ABOUT THE ARTIST
Tara Centybear, a San Diego native, attended the School of the Art Institute of Chicago where she got her BFA, and Goldsmiths College, University London where she attained her MFA, graduating with Distinction. In addition to her work as a contemporary artist Centybear has worked as a fine arts curator throughout San Diego for the past decade. Currently she holds the position of Collections Manager/Curator at the San Diego History Center and is an adjunct teacher in the art department at MiraCosta College.
Q & A with artist Tara Smith
Why dead birds?
They encapsulate a balance of serenity and loss that I am looking to discuss. Birds, coated in their feathers are almost packaged, presents wrapped in nice colorful paper. I have chosen to work with dead birds, but birds that through their physical form do not reveal or concentrate on the way they died. This is to celebrate the life, not the death of the animal. They are each a symbol of the little deaths we all have throughout our days, weeks, months, years, and decades. From childhood to when our own end comes. The trauma of being picked on in school, of living through horrid world events, abusive encounters, loss of loved ones, of all the things that happen to us all that inform who we are, and who we become. The paintings are sad to grieve for those traumas, but in their beauty they pay homage to how important each struggle we all go through is. We need those traumas to become our most interesting, strong, and gorgeous selves.
The juxtaposition of the perished birds with the other inanimate objects is a way to discuss the clashing of experiences, hiding of pieces of ourselves and so forth. In all my works, for some reason I am not quite sure of I always cover things with other things, put things inside things so that they visually disrupt each other
What is it about birds dead that is so much more beautiful than say a dead squirrel. Why do we identify with that?
Birds have been symbols of ‘other worlds’, the heavens, love, loss, freedom and so much to us humans for centuries. We are drawn to them at times, afraid of them too. To me, the dead birds are precious and vulnerable to their surroundings, just as we are. Maybe other animals might work, but for me at this time, birds were the only option.
Birds are a symbol of freedom. Is death also freedom or is it just about the contrast of stillness and flight?
Painting flight would be so boring. A painting of a bird in flight is about that one split second in its entire life, whereas painting a dead bird is about its entire life. It is universal and talks about the whole being, the soul, the end, the mortality and shortness of life.
What is the role of death in your work - or is that secondary?
It is almost more about finding peace, whether living or dead. The still object means such a different thing, than one in motion. So even though I paint dead things it is not about death at all. Each bird is a symbol for one person’s suffering. The paintings are about life and living it to its fullest, it is acknowledging the complexity of what trauma brings to a person. That there are good things that come from that trauma, whatever your personal trauma(s) is, and that makes the hatred of that trauma hard… when you know it is a part of you now. If you hated the horrid things you went through you would hate part of yourself. We can’t hate ourselves and thrive.
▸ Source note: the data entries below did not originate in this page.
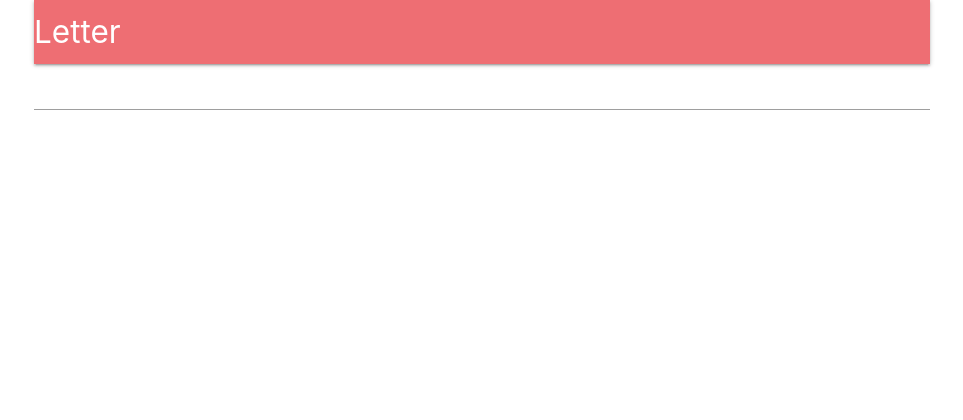
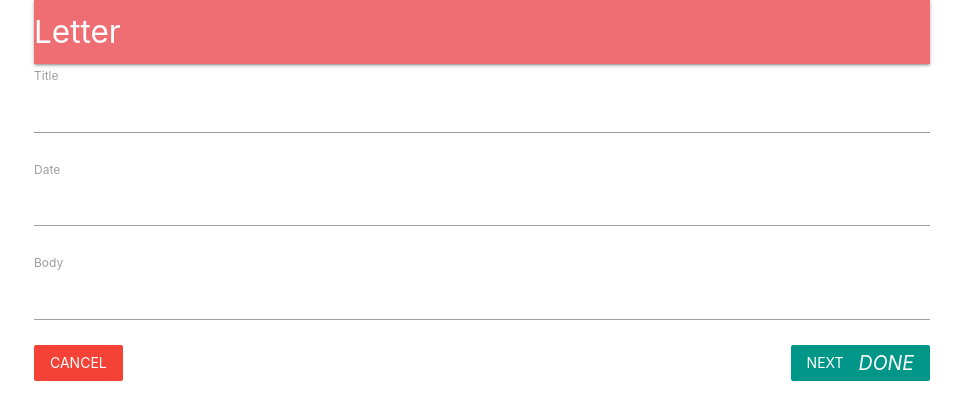
Before and after one commit to bpehlert/letter-react, a React (Create React App) app in the folder client/: page /entries/new in a window 1280 px wide. Shown: the top 420 px of the page, without its empty margins (158-1121 px from the left). Built offline with nearby package versions, Linux system fonts and the light colour scheme; no server answers; the HTML template or start-up script is replaced by a standard one.

Commit message:
finished up practice form using redux form

```diff
--- a/client/src/components/App.js
+++ b/client/src/components/App.js
@@ -15,16 +15,14 @@
 
   render() {
     return (
+      <BrowserRouter>
         <div className="container">
-        <BrowserRouter>
-          <div>
           <Header />
           <Route exact path="/" component={Landing} />
           <Route exact path="/entries" component={Entries} />
           <Route path="/entries/new" component={EntryNew} />
         </div>
       </BrowserRouter>
-      </div>
     );
   }
 }
--- /dev/null
+++ b/client/src/components/entries/EntryField.js
@@ -0,0 +1,15 @@
+// Contains logic to create a single label and text input.
+
+import React from "react";
+
+export default ({ input, label, meta: { error, touched } }) => {
+  return (
+    <div>
+      <label>{label}</label>
+      <input {...input} style={{ marginBottom: "5px" }} />
+      <div className="red-text" style={{ marginBottom: "20px" }}>
+        {touched && error}
+      </div>
+    </div>
+  );
+};
--- a/client/src/components/entries/EntryForm.js
+++ b/client/src/components/entries/EntryForm.js
@@ -1,18 +1,59 @@
 import React, { Component } from "react";
 import { reduxForm, Field } from "redux-form";
+import EntryField from "./EntryField";
+import { Link } from "react-router-dom";
+
+const FIELDS = [
+  { label: "Title", name: "title" },
+  { label: "Date", name: "date" },
+  { label: "Body", name: "body" }
+];
 
 class EntryForm extends Component {
+  renderFields() {
+    return FIELDS.map(({ label, name }) => {
+      return (
+        <Field
+          key={name}
+          component={EntryField}
+          type="text"
+          label={label}
+          name={name}
+        />
+      );
+    });
+  }
+
   render() {
     return (
       <div>
         <form onSubmit={this.props.handleSubmit(values => console.log(values))}>
-          <Field type="text" name="entryDate" component="input" />
+          {this.renderFields()}
+          <Link to="/entries" className="red btn-flat white-text">
+            Cancel
+          </Link>
+          <button type="submit" className="teal btn-flat right white-text">
+            Next <i className="material-icons right">done</i>
+          </button>
         </form>
       </div>
     );
   }
 }
 
+function validate(values) {
+  const errors = {};
+
+  FIELDS.forEach(({ name }) => {
+    if (!values[name]) {
+      errors[name] = `You must provide a ${name}.`;
+    }
+  });
+
+  return errors;
+}
+
 export default reduxForm({
+  validate,
   form: "entryForm"
 })(EntryForm);
```
Lines whose indentation alone changed are shown as unchanged.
What role does art play in the community and what type public art would like to see more of?
Art has the ability to communicate things that language on its own often fails at. It is a means to discuss and question sometimes incredibly difficult subjects. Art gives us an entry point, a joining link of communication between different demographics, social, and political groups.
As far as public art, the more site-specific, conceptual, interactive and time specific work in our city the better. Through these vehicles, artists can inspire new conversations in the community, ask people to question the world around them, and give the public a chance to experience art on their terms. Public art steps out of the museum and gallery walls and has a strength in that it can reach those that still feel, much due to the elitism of the past (and still present to a degree), that museums are not a space for ‘them’.